This would appear to rule out the possibility of it being acquired at a forthcoming auction, having possibly being acquired at a recent one.
Or it could have an option on such a work from a dealer.

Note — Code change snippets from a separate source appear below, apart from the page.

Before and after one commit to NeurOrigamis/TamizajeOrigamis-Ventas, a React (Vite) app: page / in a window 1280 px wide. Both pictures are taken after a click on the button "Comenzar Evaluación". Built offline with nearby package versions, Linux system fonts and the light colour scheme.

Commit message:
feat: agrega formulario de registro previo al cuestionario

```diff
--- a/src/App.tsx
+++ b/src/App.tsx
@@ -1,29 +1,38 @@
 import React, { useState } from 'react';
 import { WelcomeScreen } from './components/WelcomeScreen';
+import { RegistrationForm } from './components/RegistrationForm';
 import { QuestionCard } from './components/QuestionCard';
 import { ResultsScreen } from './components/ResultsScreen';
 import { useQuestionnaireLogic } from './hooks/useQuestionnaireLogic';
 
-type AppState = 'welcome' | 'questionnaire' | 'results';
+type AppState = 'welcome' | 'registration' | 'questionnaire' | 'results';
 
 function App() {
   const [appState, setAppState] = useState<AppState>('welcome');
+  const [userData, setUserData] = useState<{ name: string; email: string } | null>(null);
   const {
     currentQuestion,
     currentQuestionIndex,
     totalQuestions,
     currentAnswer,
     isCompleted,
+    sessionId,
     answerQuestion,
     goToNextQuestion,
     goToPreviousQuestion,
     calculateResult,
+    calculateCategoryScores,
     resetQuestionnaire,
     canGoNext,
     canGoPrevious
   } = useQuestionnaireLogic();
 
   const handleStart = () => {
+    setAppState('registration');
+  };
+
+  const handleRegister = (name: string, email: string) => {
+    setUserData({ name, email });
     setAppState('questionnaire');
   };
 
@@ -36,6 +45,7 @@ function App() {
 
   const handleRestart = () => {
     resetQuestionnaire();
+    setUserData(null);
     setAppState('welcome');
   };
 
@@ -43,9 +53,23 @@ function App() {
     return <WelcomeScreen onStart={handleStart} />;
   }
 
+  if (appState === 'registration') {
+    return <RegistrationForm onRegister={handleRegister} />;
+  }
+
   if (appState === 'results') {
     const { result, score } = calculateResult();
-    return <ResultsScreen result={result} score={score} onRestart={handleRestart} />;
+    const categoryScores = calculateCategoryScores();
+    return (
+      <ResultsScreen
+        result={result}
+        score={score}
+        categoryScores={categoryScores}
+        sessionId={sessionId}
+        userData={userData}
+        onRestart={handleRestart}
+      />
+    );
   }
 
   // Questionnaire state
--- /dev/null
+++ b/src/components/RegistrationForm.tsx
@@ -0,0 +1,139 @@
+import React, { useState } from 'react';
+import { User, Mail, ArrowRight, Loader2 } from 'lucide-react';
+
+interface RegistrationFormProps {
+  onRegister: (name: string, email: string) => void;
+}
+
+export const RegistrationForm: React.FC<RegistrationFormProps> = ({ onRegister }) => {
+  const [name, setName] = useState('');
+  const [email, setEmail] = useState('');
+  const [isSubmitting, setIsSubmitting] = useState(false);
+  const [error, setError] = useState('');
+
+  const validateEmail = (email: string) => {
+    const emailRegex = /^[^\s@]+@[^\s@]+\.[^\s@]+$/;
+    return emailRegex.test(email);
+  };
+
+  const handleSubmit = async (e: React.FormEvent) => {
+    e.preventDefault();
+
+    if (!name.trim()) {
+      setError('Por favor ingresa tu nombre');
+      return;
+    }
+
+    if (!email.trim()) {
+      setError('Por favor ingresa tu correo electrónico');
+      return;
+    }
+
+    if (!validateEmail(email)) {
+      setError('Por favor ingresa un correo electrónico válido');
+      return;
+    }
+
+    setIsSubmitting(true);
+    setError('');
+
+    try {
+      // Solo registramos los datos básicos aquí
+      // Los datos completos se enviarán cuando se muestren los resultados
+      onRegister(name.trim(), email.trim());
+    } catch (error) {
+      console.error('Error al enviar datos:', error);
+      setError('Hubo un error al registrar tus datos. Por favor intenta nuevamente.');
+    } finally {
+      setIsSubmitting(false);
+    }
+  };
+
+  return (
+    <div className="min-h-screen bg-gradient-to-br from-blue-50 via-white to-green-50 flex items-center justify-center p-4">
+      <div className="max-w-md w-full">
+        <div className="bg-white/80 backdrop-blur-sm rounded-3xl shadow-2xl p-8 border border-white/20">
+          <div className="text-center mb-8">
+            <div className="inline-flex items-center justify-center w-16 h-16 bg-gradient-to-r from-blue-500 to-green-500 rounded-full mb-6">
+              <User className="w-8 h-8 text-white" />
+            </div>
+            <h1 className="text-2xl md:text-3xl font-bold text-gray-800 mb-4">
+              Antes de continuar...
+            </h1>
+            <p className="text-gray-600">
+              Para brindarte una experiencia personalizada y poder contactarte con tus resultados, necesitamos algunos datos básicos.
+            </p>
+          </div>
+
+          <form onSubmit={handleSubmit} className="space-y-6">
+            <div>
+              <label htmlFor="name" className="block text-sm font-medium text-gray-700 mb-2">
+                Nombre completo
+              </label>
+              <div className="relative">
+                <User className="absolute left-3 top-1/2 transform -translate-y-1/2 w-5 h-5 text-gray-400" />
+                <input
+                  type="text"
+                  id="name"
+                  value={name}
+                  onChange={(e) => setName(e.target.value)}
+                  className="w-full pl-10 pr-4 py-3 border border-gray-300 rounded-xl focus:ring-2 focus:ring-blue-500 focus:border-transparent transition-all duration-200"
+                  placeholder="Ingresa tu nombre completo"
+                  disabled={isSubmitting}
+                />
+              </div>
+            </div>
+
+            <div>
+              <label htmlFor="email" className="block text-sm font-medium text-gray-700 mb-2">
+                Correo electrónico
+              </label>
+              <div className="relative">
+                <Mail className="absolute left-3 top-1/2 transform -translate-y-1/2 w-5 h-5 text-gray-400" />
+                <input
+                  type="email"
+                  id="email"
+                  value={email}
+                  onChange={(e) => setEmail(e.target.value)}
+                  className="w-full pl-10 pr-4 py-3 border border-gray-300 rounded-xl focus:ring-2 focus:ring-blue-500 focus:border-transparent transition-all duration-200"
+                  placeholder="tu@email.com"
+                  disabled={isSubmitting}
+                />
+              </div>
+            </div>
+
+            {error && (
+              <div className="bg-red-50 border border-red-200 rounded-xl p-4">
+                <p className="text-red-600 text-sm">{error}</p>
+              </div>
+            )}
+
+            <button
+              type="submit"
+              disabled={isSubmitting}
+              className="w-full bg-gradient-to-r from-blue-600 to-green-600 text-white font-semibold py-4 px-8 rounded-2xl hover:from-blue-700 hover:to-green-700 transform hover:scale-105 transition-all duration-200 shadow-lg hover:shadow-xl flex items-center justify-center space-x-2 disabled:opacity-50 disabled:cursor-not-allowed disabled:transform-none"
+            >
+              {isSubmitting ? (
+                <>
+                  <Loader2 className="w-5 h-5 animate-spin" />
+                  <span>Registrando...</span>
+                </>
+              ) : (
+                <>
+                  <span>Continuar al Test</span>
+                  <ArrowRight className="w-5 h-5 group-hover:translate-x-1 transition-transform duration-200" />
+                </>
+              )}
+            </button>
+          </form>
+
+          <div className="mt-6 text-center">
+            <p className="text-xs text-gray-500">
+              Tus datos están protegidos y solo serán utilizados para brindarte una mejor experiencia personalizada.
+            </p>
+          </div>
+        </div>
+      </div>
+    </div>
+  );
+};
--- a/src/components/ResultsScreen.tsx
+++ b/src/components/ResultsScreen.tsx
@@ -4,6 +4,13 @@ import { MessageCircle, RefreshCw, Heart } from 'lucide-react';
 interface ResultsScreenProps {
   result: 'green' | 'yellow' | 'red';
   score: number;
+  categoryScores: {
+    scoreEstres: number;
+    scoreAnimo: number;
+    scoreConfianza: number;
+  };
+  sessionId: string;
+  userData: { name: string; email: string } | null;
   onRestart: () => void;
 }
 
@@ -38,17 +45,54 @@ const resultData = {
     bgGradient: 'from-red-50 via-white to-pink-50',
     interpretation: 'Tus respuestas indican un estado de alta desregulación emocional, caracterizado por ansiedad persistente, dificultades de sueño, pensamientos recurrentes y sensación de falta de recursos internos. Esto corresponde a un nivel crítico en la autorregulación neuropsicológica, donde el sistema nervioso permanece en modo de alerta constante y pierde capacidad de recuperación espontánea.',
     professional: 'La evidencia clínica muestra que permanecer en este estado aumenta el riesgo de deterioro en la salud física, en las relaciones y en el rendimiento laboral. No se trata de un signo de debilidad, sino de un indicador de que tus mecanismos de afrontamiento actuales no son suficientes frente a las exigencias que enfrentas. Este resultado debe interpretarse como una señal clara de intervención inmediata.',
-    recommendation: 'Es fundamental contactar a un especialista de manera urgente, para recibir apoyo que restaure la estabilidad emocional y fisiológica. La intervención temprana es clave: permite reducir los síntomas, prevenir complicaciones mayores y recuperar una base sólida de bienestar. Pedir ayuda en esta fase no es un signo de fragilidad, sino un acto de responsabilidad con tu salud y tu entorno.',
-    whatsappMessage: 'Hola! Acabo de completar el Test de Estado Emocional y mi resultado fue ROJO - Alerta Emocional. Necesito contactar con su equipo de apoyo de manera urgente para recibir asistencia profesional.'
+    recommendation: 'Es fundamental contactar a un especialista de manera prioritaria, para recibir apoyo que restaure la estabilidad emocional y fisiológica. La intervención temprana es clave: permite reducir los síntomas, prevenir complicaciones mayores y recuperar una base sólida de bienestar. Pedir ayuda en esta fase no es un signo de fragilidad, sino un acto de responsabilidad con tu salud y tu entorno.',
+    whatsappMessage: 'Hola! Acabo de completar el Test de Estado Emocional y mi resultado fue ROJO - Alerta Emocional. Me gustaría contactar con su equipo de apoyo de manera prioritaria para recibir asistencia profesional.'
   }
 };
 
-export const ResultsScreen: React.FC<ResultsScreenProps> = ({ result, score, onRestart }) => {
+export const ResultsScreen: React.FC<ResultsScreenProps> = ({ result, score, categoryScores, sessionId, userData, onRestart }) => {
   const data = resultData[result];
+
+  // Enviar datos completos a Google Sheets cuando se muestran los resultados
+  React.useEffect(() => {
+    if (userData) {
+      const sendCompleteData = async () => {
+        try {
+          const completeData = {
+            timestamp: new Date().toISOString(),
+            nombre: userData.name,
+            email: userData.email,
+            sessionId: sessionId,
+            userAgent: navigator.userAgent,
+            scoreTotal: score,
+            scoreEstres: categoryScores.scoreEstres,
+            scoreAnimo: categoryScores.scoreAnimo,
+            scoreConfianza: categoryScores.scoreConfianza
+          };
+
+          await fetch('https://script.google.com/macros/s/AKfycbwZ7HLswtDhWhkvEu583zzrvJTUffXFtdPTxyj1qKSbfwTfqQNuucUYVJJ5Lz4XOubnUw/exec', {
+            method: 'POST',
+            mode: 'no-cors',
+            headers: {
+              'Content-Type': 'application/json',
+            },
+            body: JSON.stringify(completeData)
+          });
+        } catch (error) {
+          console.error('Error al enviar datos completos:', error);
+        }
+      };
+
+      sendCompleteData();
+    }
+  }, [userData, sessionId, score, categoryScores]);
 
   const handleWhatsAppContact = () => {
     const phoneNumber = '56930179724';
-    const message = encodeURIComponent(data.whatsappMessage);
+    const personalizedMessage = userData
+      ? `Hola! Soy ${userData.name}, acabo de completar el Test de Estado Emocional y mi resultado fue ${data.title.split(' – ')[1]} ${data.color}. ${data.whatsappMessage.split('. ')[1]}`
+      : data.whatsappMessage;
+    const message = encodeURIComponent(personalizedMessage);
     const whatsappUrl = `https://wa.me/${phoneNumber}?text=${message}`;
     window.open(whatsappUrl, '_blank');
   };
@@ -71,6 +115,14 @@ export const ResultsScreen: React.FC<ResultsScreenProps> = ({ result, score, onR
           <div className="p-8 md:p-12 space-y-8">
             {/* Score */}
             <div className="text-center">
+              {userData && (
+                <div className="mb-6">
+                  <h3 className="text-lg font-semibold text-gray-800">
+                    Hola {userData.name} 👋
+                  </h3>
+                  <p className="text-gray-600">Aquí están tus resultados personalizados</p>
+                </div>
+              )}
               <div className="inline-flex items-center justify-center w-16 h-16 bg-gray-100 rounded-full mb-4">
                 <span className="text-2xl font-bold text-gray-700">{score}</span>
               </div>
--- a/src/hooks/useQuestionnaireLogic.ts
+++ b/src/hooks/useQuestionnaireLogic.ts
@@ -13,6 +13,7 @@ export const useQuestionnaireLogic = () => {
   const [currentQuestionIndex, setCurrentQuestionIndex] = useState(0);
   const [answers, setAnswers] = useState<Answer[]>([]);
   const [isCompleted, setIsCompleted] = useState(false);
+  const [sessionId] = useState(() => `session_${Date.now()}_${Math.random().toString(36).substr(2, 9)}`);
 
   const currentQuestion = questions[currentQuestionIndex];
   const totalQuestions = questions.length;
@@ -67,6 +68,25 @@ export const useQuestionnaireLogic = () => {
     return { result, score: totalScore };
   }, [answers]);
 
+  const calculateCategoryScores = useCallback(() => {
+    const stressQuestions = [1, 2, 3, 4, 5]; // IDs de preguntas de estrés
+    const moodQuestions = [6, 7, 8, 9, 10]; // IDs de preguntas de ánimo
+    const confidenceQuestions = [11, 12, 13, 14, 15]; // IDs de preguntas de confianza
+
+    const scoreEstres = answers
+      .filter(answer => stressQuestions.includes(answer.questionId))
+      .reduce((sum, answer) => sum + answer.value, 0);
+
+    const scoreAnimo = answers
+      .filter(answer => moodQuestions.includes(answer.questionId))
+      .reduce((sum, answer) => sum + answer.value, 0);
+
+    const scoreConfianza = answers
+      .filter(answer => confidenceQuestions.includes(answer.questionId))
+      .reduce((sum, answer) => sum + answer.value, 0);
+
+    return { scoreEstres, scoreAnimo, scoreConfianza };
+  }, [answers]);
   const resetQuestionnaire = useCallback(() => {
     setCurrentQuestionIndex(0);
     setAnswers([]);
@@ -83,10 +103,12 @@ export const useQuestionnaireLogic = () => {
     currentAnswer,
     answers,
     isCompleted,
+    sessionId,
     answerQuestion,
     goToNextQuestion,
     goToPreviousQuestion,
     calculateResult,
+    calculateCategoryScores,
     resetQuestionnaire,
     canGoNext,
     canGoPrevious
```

The gallery has done very well in the past to match up donors with works it would like to add to its collection.
Several Pissarros came up at the end of the last season the finest of which was Crue de la Seine, pont Boieldieu, Rouen, sold for $US2.4 million at Sotheby's Impressionist & Modern Art Evening Sale in New York on November 6 when the gallery's interest in the artist began to circulate but there is an even grander one to come.
One of the finest examples of the artist's work is coming up at Sotheby's in February but the price surely would be out of the reach of any Adelaide art lovers.
With the added topicality of being a restitution matter, as it was stolen by the Nazis, the oil on canvas is a view of Montmatre, expected to make £7 million to £10 million.
The painting appears to be a twin to the townscape oil on canvas in the National Gallery of Victoria bought by the gallery's director Bernard Hall with Felton Bequest Funds in 1905.
This acquisition was one of the most astute purchases ever made by an Australian art museum.
It was purchased for £300 from an exhibition held by the Grafton Galleries in London.
That purchase surprised as it was in sharp contrast to the artistic work of Hall which tended to be dark and sombre.
That Pissarro, Boulevard Monmartre, Morning, Cloudy Weather, was relatively subdued in hue as its title suggests.
Hall, a painter and teacher as well as a public official, has been described as “holding an old dark mirror up to nature.” quite unlike the colourful, open air landscape of the Impressionists
But Hall said he would have liked to have acquired a Monet, a Degas and a Sisley as well “but apart from the best of them having been held privately, the prices were prohibitive".
It was lent to the exhibition 'The Impressionist and the City Pissarro's Series Paintings' curated by Richard Brettell at Dallas Museum of Art, the Philadelphia Museum of Art, and the Royal Academy of Arts in 1992.
Sadly the AGSA was acquiring very different types of works when the Montmartre view was painted.
It was acquired only six years after the AGSA purchased its appropriately named Herbert Schmalz's ludicrously huge chef d'oeuvre Zenobia's Last Look on Palmyra.
“The estimate is conservative,” though, said Philip Hook, a senior Impressionist and modern art expert at Sotheby’s in London of its own coming Pissaro offering. “There hasn’t been another Paris street scene for sale for at least a generation.”
The work now being sold was restituted to its rightful owner after being seized by the Nazis.
Montmartre, Matinée de Printemps dates from 1897, the same period and subject as the NGV buy,
“With the enduring demand for Impressionist masterpieces – particularly works of such rarity as this work by Pissarro – we anticipate interest from around the globe,” Helena Newman, Chairman of Sotheby’s Impressionist & Modern Art Department Europe, said.
Adelaide's touted purchase would be in contrast to the gallery's tendency under the direction of Nick Mitzevich, to buy contemporary Australian works.
The return of Adelaide's art and business community is being awaited by the flaneurs who insist that the gallery wants to secure the Pissarro, the title, subject and source of which still remains elusive.
In particular they will be looking for a response from the Mr Andrew Gwinnett who has been described as a multi-millionaire business man with a big neo-Georgian house in North Adelaide.
Mr Gwinnett chairs the Arrowcrest automotive group, and is deputy chair of the AGS Foundation.
He has also been a big donor to the gallery and a major mover and shaker on its behalf.